Carmen M. Ortiz, who as United States Attorney for the District of Massachusetts took on such high profiles cases as those of Marathon bomber Dzhokhar Tsarnaev and fugitive Boston mobster James “Whitey” Bulger, has been named the Jerome Lyle Rappaport Visiting Professor at Boston College Law School for the fall 2017 semester, the Rappaport Center for Law and Public Policy announced.
“This endowed visiting professorship allows us to bring thoughtful government leaders to the Law School for a semester or more to interact with our students and faculty around current public policy problems, and to teach a course within their unique area of expertise,” said BC Law Dean Vincent Rougeau. “The Rappaport Distinguished Visiting Professorship has really enriched our curriculum and our community.”
Ortiz will teach a seminar class on national security and participate in several panel discussions as part of the Rappaport Distinguished Public Policy Series, which sponsors forums and conferences to address societal issues with public leaders. She succeeds Martin O’Malley, former governor of Maryland and a 2016 presidential candidate, who was the first to hold the professorship since the Rappaport Center moved to the Law School in 2015.
“I am honored and excited that I will be a member of Boston College Law School’s Rappaport Center this fall, where I will have the opportunity to work with law students in an exceptional program that seeks to build future leaders interested in serving the public and addressing the many challenges we face in this nation,” Ortiz said in a statement. “I am looking forward to sharing my experiences and perspective as we discuss critical national security issues as well as having the opportunity to participate in programs the center designs to better understand our foreign policy, our criminal justice system, and our roles as lawyers at this important time in our country.”
“Ms. Ortiz’s wealth of experience in both state and federal government will be a tremendous asset to our students, both inside and outside the classroom,” said BC Law Professor and Rappaport Faculty Director R. Michael Cassidy. “She is an accomplished lawyer and leader in the profession.
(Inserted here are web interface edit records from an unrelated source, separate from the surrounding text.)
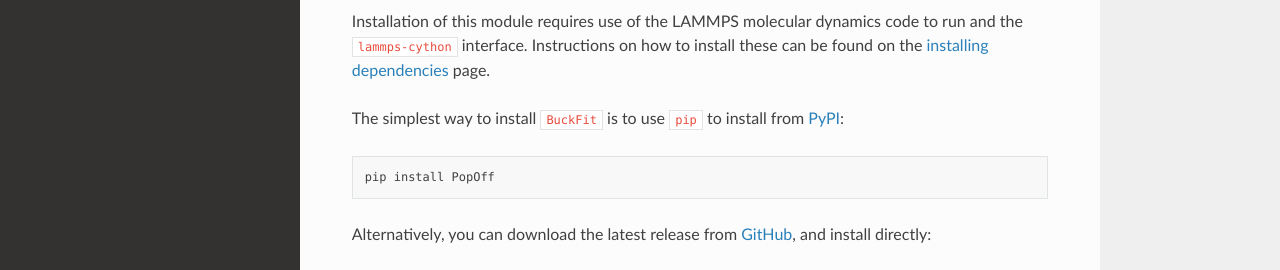
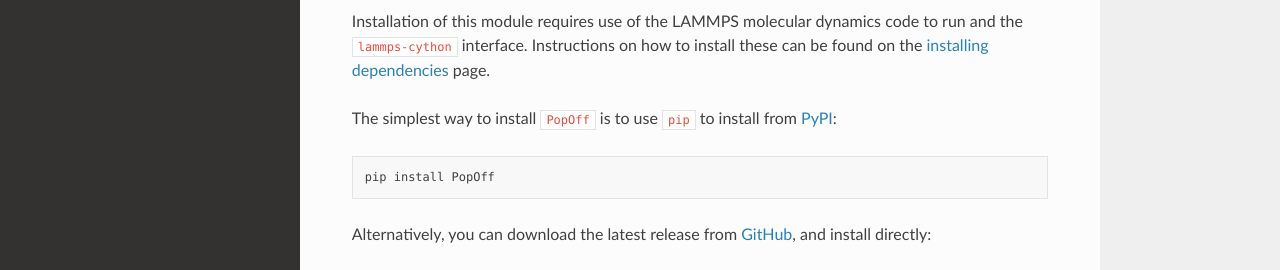
Before and after one commit to LMMorgan/PopOff, a Sphinx documentation site: the page built from docs/source/readme.rst, in a window 1280 px wide and 900 px high. Shown: the part 438-708 px from the top of the window. Built offline with Sphinx 7.4.7 and the Read the Docs theme 2.0.0, drawn with Linux system fonts in a browser that asks for light colours; the version number is read from the project's files by our own code; some of the changed text lies outside the part shown.

Commit message:
Update readme.rst

```diff
--- a/docs/source/readme.rst
+++ b/docs/source/readme.rst
@@ -10,7 +10,7 @@
 
 Installation of this module requires use of the LAMMPS molecular dynamics code to run and the ``lammps-cython`` interface. Instructions on how to install these can be found on the `installing dependencies <https://popoff.readthedocs.io/en/latest/installation.html>`_ page.
 
-The simplest way to install ``BuckFit`` is to use ``pip`` to install from `PyPI <https://pypi.org/project/PopOff/>`_::
+The simplest way to install ``PopOff`` is to use ``pip`` to install from `PyPI <https://pypi.org/project/PopOff/>`_::
 
     pip install PopOff
 
@@ -46,7 +46,7 @@
 
 .. include:: userguide.rst
 
-Citing BuckFit
+Citing PopOff
 --------------
 
 This code can be cited as:
```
I am particularly excited about the opportunities to work with Carmen in developing engaging programming for our community in the areas of criminal law and civil rights.”
A seasoned prosecutor, Ortiz was appointed by President Barack Obama in 2009 to be Massachusetts’ chief federal law enforcement officer, becoming the first woman and first Hispanic to hold the post. During her more than seven years in office, she oversaw 250 attorneys and staff, implemented the district’s first Civil Rights Unit, and served on the United States Attorney General’s Advisory Committee.
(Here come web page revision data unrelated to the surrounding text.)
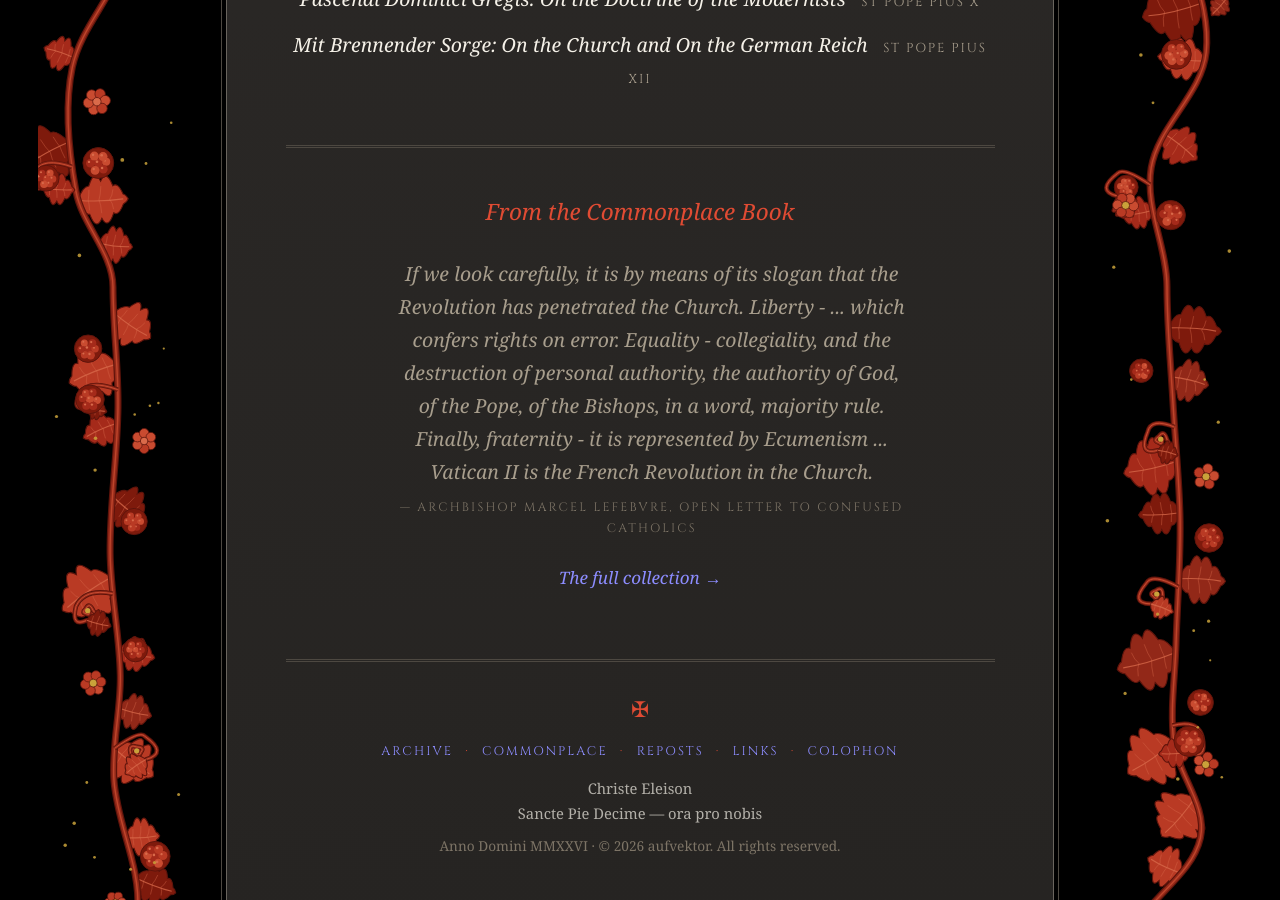
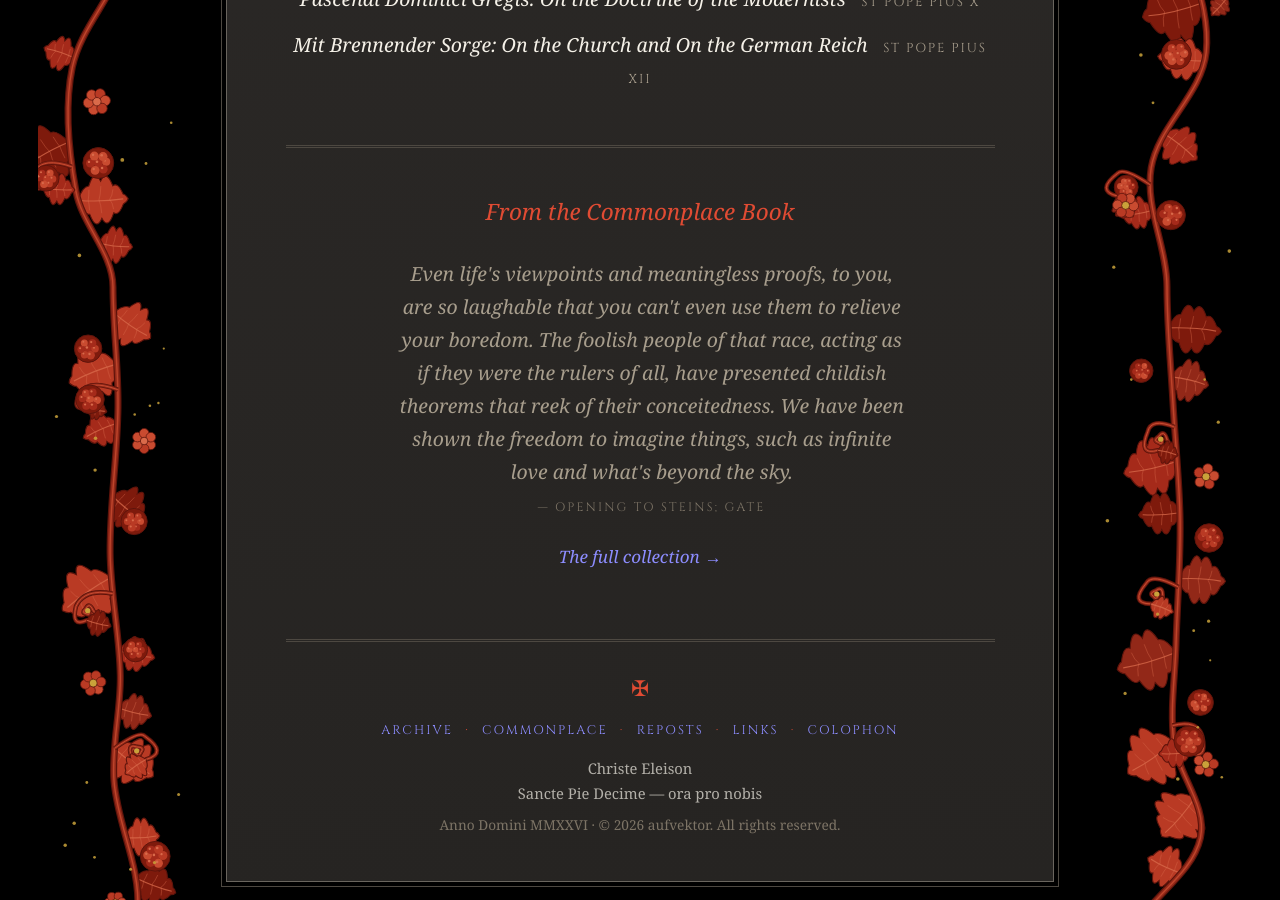
Before and after one commit to aufvektor/aufvektor.github.io, a Jekyll site: the page built from index.html, in a window 1280 px wide and 900 px high, scrolled down 1273 px. Built offline with Jekyll 4.4.1, drawn with Linux system fonts in a browser that asks for light colours; some web fonts are replaced.

Commit message:
arrow fixes + lower def imgs + quote

```diff
--- a/_data/commonplace.yml
+++ b/_data/commonplace.yml
@@ -1,5 +1,13 @@
 # The commonplace book. Newest entry first — the front page shows the top one.
 # `source` may contain HTML, e.g. <em>Title</em>.
+
+- quote: "Even life's viewpoints and meaningless proofs, to you, are so laughable that you can't
+          even use them to relieve your boredom. The foolish people of that race, acting as if
+          they were the rulers of all, have presented childish theorems that reek of their conceitedness.
+          We have been shown the freedom to imagine things, such as infinite love and what's beyond the sky."
+  source: "Opening to Steins; Gate "
+
+
 - quote: "If we look carefully, it is by means of its slogan that the Revolution has penetrated
           the Church. Liberty - ... which confers rights on error. Equality - collegiality, and
           the destruction of personal authority, the authority of God, of the Pope, of the Bishops,
--- a/reposts.html
+++ b/reposts.html
@@ -14,7 +14,7 @@ permalink: /reposts/
       <time datetime="{{ repost.date | date_to_xmlschema }}">{{ repost.date | date: "%-d %B %Y" }}</time>
     </div>
     {% if repost.link %}
-    <h2><a href="{{ repost.link }}" rel="noopener">{{ repost.title }}&nbsp;&#8599;</a></h2>
+    <h2><a href="{{ repost.link }}" rel="noopener">{{ repost.title }}&nbsp;&#8599;&#xFE0E;</a></h2>
     {% else %}
     <h2>{{ repost.title }}</h2>
     {% endif %}
```
Also changed, not shown: 7 other files.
Among the other complex criminal and civil cases she handled as US Attorney were numerous health care fraud investigations that resulted in significant financial settlements, among them healthcare giants GlaxoSmithKline, Merck and Johnson & Johnson. Her office won convictions against Tarek Mehanna for providing material support to al Qaeda and against Boston City Council member Chuck Turner, State Senator Dianne Wilkerson, and Massachusetts Speaker of the House Salvatore DiMasi for corruption.
During the 1980s and until she became an Assistant US Attorney in 1997, Ortiz was an attorney with the US Department of Justice Criminal Division, an Assistant District Attorney in Middlesex County, Massachusetts, and a lawyer in private practice. From 1989 through 1992, she was a Program Associate and Training Coordinator at Harvard Law School’s Center for Criminal Justice, directing the Harvard/Guatemala Criminal Justice Project, working on reforms and training judges, prosecutors, and defense attorneys in Guatemala.
Ortiz also worked on a number of special, short-term investigations during her professional career. In 1991, on behalf of the National Football League, she investigated allegations of sexual harassment by a female sports reporter against several players of the New England Patriots. She also was part of a Senate Foreign Relations Committee team in 1992 that investigated the “October Surprise,” the Congressional inquiry into allegations that members of the 1980 Reagan/Bush presidential campaign delayed the release of 52 American hostages held by Iran.
Ortiz was named Bostonian of the Year by the Boston Globe in 2012 and Latina Lawyer of the Year in 2014 by the Hispanic National Bar Association, among many other accolades. She is a graduate of George Washington University Law School.